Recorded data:
· · · · ·
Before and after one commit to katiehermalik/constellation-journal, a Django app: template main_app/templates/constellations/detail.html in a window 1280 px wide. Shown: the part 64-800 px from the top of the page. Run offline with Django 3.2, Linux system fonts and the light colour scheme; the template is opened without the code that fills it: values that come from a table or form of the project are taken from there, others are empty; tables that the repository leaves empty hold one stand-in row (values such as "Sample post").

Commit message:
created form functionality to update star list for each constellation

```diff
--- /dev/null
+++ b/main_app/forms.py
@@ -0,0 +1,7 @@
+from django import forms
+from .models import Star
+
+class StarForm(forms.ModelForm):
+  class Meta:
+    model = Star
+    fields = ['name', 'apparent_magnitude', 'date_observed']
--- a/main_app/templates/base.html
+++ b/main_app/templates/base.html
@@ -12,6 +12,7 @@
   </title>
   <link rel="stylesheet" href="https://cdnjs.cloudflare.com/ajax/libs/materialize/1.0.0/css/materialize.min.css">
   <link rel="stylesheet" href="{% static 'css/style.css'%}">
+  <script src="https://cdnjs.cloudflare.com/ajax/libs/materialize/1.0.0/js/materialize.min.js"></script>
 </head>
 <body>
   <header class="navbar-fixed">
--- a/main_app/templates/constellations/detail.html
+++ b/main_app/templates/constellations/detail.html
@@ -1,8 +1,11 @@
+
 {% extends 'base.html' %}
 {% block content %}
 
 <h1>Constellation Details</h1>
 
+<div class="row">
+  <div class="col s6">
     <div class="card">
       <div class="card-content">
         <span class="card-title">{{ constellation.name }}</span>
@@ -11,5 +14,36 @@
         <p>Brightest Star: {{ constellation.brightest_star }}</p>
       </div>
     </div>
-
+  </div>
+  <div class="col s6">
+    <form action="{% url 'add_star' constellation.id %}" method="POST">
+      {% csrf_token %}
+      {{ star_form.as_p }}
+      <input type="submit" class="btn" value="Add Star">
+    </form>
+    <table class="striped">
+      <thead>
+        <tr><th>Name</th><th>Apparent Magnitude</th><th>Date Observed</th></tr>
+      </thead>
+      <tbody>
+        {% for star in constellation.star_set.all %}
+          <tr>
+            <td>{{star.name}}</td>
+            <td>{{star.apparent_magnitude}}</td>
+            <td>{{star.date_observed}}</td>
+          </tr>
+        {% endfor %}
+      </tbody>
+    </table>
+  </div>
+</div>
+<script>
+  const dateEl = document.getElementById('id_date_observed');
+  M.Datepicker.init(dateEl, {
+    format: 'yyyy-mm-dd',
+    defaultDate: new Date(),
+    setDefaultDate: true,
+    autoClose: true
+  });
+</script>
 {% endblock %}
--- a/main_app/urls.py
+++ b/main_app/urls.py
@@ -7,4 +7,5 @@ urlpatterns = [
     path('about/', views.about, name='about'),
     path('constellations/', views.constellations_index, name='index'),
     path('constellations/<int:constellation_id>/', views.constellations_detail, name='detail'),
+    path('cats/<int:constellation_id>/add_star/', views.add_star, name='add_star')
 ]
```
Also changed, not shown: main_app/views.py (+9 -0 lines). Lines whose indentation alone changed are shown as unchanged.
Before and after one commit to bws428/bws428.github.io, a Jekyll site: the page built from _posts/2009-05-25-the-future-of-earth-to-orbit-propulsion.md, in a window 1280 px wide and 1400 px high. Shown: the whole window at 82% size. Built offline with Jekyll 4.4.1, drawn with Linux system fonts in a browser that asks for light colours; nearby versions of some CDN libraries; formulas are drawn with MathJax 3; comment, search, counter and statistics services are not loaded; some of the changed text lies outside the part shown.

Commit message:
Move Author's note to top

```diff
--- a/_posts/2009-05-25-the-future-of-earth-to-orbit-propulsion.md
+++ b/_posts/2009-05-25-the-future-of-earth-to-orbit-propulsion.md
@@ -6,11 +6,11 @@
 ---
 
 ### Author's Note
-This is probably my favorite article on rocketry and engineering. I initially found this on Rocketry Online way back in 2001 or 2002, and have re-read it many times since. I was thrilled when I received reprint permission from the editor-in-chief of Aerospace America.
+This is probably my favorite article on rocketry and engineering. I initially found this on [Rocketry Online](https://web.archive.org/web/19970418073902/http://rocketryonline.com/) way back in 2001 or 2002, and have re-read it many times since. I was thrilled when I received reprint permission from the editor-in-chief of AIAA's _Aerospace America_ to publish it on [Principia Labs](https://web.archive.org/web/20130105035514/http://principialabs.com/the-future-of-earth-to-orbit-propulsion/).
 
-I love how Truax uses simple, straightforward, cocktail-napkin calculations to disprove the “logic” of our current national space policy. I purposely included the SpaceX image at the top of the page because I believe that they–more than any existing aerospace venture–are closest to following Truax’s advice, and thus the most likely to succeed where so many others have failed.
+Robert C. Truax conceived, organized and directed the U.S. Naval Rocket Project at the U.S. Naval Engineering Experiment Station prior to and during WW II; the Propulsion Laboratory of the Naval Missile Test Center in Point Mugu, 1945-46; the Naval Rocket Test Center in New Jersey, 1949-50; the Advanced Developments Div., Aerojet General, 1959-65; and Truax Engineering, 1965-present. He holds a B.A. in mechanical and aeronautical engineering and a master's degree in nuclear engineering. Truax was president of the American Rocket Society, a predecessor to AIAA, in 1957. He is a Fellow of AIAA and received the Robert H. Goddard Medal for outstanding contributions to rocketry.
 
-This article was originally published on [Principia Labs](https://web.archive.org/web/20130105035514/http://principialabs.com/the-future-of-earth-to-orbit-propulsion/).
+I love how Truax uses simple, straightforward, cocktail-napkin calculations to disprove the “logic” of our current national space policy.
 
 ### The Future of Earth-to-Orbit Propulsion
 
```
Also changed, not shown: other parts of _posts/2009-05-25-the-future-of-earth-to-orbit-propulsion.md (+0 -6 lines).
· · · · ·
* What you will do
Your task is to repeat the data exactly; please include every line.

* Response below
Before and after one commit to katiehermalik/constellation-journal, a Django app: template main_app/templates/constellations/detail.html in a window 1280 px wide. Shown: the part 64-800 px from the top of the page. Run offline with Django 3.2, Linux system fonts and the light colour scheme; the template is opened without the code that fills it: values that come from a table or form of the project are taken from there, others are empty; tables that the repository leaves empty hold one stand-in row (values such as "Sample post").

Commit message:
created form functionality to update star list for each constellation

```diff
--- /dev/null
+++ b/main_app/forms.py
@@ -0,0 +1,7 @@
+from django import forms
+from .models import Star
+
+class StarForm(forms.ModelForm):
+  class Meta:
+    model = Star
+    fields = ['name', 'apparent_magnitude', 'date_observed']
--- a/main_app/templates/base.html
+++ b/main_app/templates/base.html
@@ -12,6 +12,7 @@
   </title>
   <link rel="stylesheet" href="https://cdnjs.cloudflare.com/ajax/libs/materialize/1.0.0/css/materialize.min.css">
   <link rel="stylesheet" href="{% static 'css/style.css'%}">
+  <script src="https://cdnjs.cloudflare.com/ajax/libs/materialize/1.0.0/js/materialize.min.js"></script>
 </head>
 <body>
   <header class="navbar-fixed">
--- a/main_app/templates/constellations/detail.html
+++ b/main_app/templates/constellations/detail.html
@@ -1,8 +1,11 @@
+
 {% extends 'base.html' %}
 {% block content %}
 
 <h1>Constellation Details</h1>
 
+<div class="row">
+  <div class="col s6">
     <div class="card">
       <div class="card-content">
         <span class="card-title">{{ constellation.name }}</span>
@@ -11,5 +14,36 @@
         <p>Brightest Star: {{ constellation.brightest_star }}</p>
       </div>
     </div>
-
+  </div>
+  <div class="col s6">
+    <form action="{% url 'add_star' constellation.id %}" method="POST">
+      {% csrf_token %}
+      {{ star_form.as_p }}
+      <input type="submit" class="btn" value="Add Star">
+    </form>
+    <table class="striped">
+      <thead>
+        <tr><th>Name</th><th>Apparent Magnitude</th><th>Date Observed</th></tr>
+      </thead>
+      <tbody>
+        {% for star in constellation.star_set.all %}
+          <tr>
+            <td>{{star.name}}</td>
+            <td>{{star.apparent_magnitude}}</td>
+            <td>{{star.date_observed}}</td>
+          </tr>
+        {% endfor %}
+      </tbody>
+    </table>
+  </div>
+</div>
+<script>
+  const dateEl = document.getElementById('id_date_observed');
+  M.Datepicker.init(dateEl, {
+    format: 'yyyy-mm-dd',
+    defaultDate: new Date(),
+    setDefaultDate: true,
+    autoClose: true
+  });
+</script>
 {% endblock %}
--- a/main_app/urls.py
+++ b/main_app/urls.py
@@ -7,4 +7,5 @@ urlpatterns = [
     path('about/', views.about, name='about'),
     path('constellations/', views.constellations_index, name='index'),
     path('constellations/<int:constellation_id>/', views.constellations_detail, name='detail'),
+    path('cats/<int:constellation_id>/add_star/', views.add_star, name='add_star')
 ]
```
Also changed, not shown: main_app/views.py (+9 -0 lines). Lines whose indentation alone changed are shown as unchanged.
Before and after one commit to bws428/bws428.github.io, a Jekyll site: the page built from _posts/2009-05-25-the-future-of-earth-to-orbit-propulsion.md, in a window 1280 px wide and 1400 px high. Shown: the whole window at 82% size. Built offline with Jekyll 4.4.1, drawn with Linux system fonts in a browser that asks for light colours; nearby versions of some CDN libraries; formulas are drawn with MathJax 3; comment, search, counter and statistics services are not loaded; some of the changed text lies outside the part shown.

Commit message:
Move Author's note to top

```diff
--- a/_posts/2009-05-25-the-future-of-earth-to-orbit-propulsion.md
+++ b/_posts/2009-05-25-the-future-of-earth-to-orbit-propulsion.md
@@ -6,11 +6,11 @@
 ---
 
 ### Author's Note
-This is probably my favorite article on rocketry and engineering. I initially found this on Rocketry Online way back in 2001 or 2002, and have re-read it many times since. I was thrilled when I received reprint permission from the editor-in-chief of Aerospace America.
+This is probably my favorite article on rocketry and engineering. I initially found this on [Rocketry Online](https://web.archive.org/web/19970418073902/http://rocketryonline.com/) way back in 2001 or 2002, and have re-read it many times since. I was thrilled when I received reprint permission from the editor-in-chief of AIAA's _Aerospace America_ to publish it on [Principia Labs](https://web.archive.org/web/20130105035514/http://principialabs.com/the-future-of-earth-to-orbit-propulsion/).
 
-I love how Truax uses simple, straightforward, cocktail-napkin calculations to disprove the “logic” of our current national space policy. I purposely included the SpaceX image at the top of the page because I believe that they–more than any existing aerospace venture–are closest to following Truax’s advice, and thus the most likely to succeed where so many others have failed.
+Robert C. Truax conceived, organized and directed the U.S. Naval Rocket Project at the U.S. Naval Engineering Experiment Station prior to and during WW II; the Propulsion Laboratory of the Naval Missile Test Center in Point Mugu, 1945-46; the Naval Rocket Test Center in New Jersey, 1949-50; the Advanced Developments Div., Aerojet General, 1959-65; and Truax Engineering, 1965-present. He holds a B.A. in mechanical and aeronautical engineering and a master's degree in nuclear engineering. Truax was president of the American Rocket Society, a predecessor to AIAA, in 1957. He is a Fellow of AIAA and received the Robert H. Goddard Medal for outstanding contributions to rocketry.
 
-This article was originally published on [Principia Labs](https://web.archive.org/web/20130105035514/http://principialabs.com/the-future-of-earth-to-orbit-propulsion/).
+I love how Truax uses simple, straightforward, cocktail-napkin calculations to disprove the “logic” of our current national space policy.
 
 ### The Future of Earth-to-Orbit Propulsion
 
```
Also changed, not shown: other parts of _posts/2009-05-25-the-future-of-earth-to-orbit-propulsion.md (+0 -6 lines).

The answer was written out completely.